I finally discovered a route to success. If I clicked my trackpad when the pointer was over a PDF page in Safari, a toolbar overlay appeared. One icon in the toolbar was a floppy disk (really!). Clicking this icon saved a copy of the file that (at last!) opened in Preview with no errors.
The problem was not restricted to a particular PDF file saved from the web. It happened with any one I now attempted to save. PDFs that did not originate from a web page continued to open just fine.
I wasn’t certain why the problem had first popped up when it did, nor why one particular method of saving worked while other similar ones did not. However, I was fairly certain as to the culprit: I suspected the Adobe .plugin files used for PDF viewing. Two such files resided in my /Library/Internet Plug-Ins folder: AdobePDFViewer.plugin and AdobePDFViewerNPAPI.plugin. If I removed this pair from the this folder, Safari reverted to its built-in (not Adobe-based) method of viewing PDF files. After I did this, problems with saving PDFs from Safari vanished.
To be clear, removing these plug-ins did not eradicate problems with previously saved files. It just prevented symptoms going forward.
My next step was to check if there was a more recent version of these plug-in files that fixed this problem. At first, the answer appeared to be no. As I knew these files get installed as part of Adobe Reader, I launched the app and selected Check for Updates. It said I was already using the latest version (10.1.5).
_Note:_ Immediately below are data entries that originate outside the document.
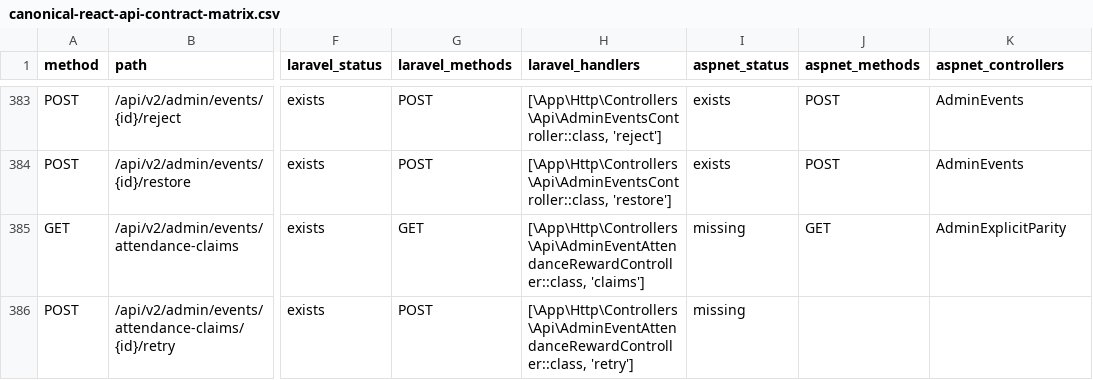
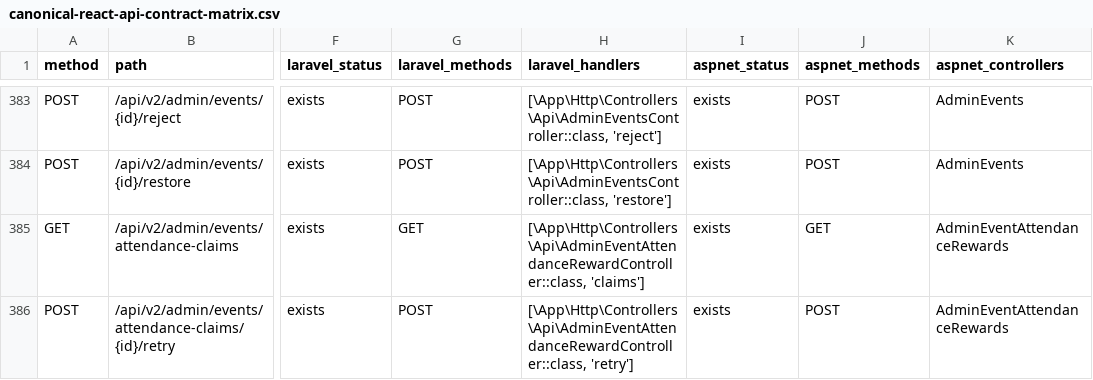
Before and after one commit to jasperfordesq-ai/Project-NEXUS, a CSV file: aspnet-backend/docs/generated/canonical-react-contracts/canonical-react-api-contract-matrix.csv, drawn as a sheet; only a part is shown, gaps mark what is left out; the diff covers the shown part only; the diff names each change by its address in the sheet, - before the commit and + after, or states it on an @@ line.

```diff
--- a/aspnet-backend/docs/generated/canonical-react-contracts/canonical-react-api-contract-matrix.csv
+++ b/aspnet-backend/docs/generated/canonical-react-contracts/canonical-react-api-contract-matrix.csv
-I385:I386 (aspnet_status): missing
+I385:I386 (aspnet_status): exists
-K385 (aspnet_controllers): AdminExplicitParity
+K385 (aspnet_controllers): AdminEventAttendanceRewards
-J386 (aspnet_methods): (empty)
+J386 (aspnet_methods): POST
-K386 (aspnet_controllers): (empty)
+K386 (aspnet_controllers): AdminEventAttendanceRewards
```
Also changed, not shown: 171 edited cells elsewhere in this file, 8 other files.
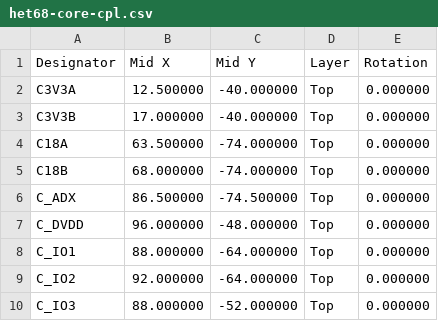
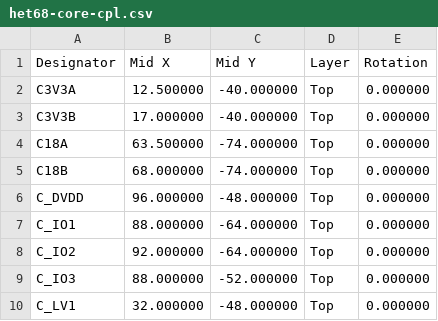
Before and after one commit to fedurca/het68_pcb, a CSV file: kicad/jlc/het68-core-cpl.csv, drawn as a sheet; only a part is shown; the shorter side is filled out with more unchanged rows; the diff covers the shown part only.

```diff
--- a/kicad/jlc/het68-core-cpl.csv
+++ b/kicad/jlc/het68-core-cpl.csv
@@ -5,3 +5,2 @@ C18A,63.500000,-74.000000,Top,0.000000
 C18B,68.000000,-74.000000,Top,0.000000
-C_ADX,86.500000,-74.500000,Top,0.000000
 C_DVDD,96.000000,-48.000000,Top,0.000000
```
Also changed, not shown: 26 added rows elsewhere in this file, kicad/het68-core/bom.csv, kicad/het68-core/fab/het68-core-pos.csv, 31 other files.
Not ready to give up, I also checked Adobe’s website. Contradicting the Reader app, the site listed a newer (11.0.01) version as available. After I updated to this newer version, the PDF saving bug was gone!
Unfortunately, the update introduced a new bug. Now, when I select to save a PDF file from Safari, I have to save twice. At the second instance, I am asked if I want to replace the file I just created a moment before. While a minor irritation, it’s been enough to get me thinking that I would be better off giving up on Adobe’s plug-ins altogether.
Normally, I wouldn’t devote a column to a bug that is resolved merely by updating software. However, I suspected that many users would not realize that the Adobe plug-ins were the culprit. Even if they did, they might not realize that these files originate with Adobe Reader. Even then, they would likely be stopped by Reader’s erroneous update message. Not to worry. If you have this bug, you now know what to do.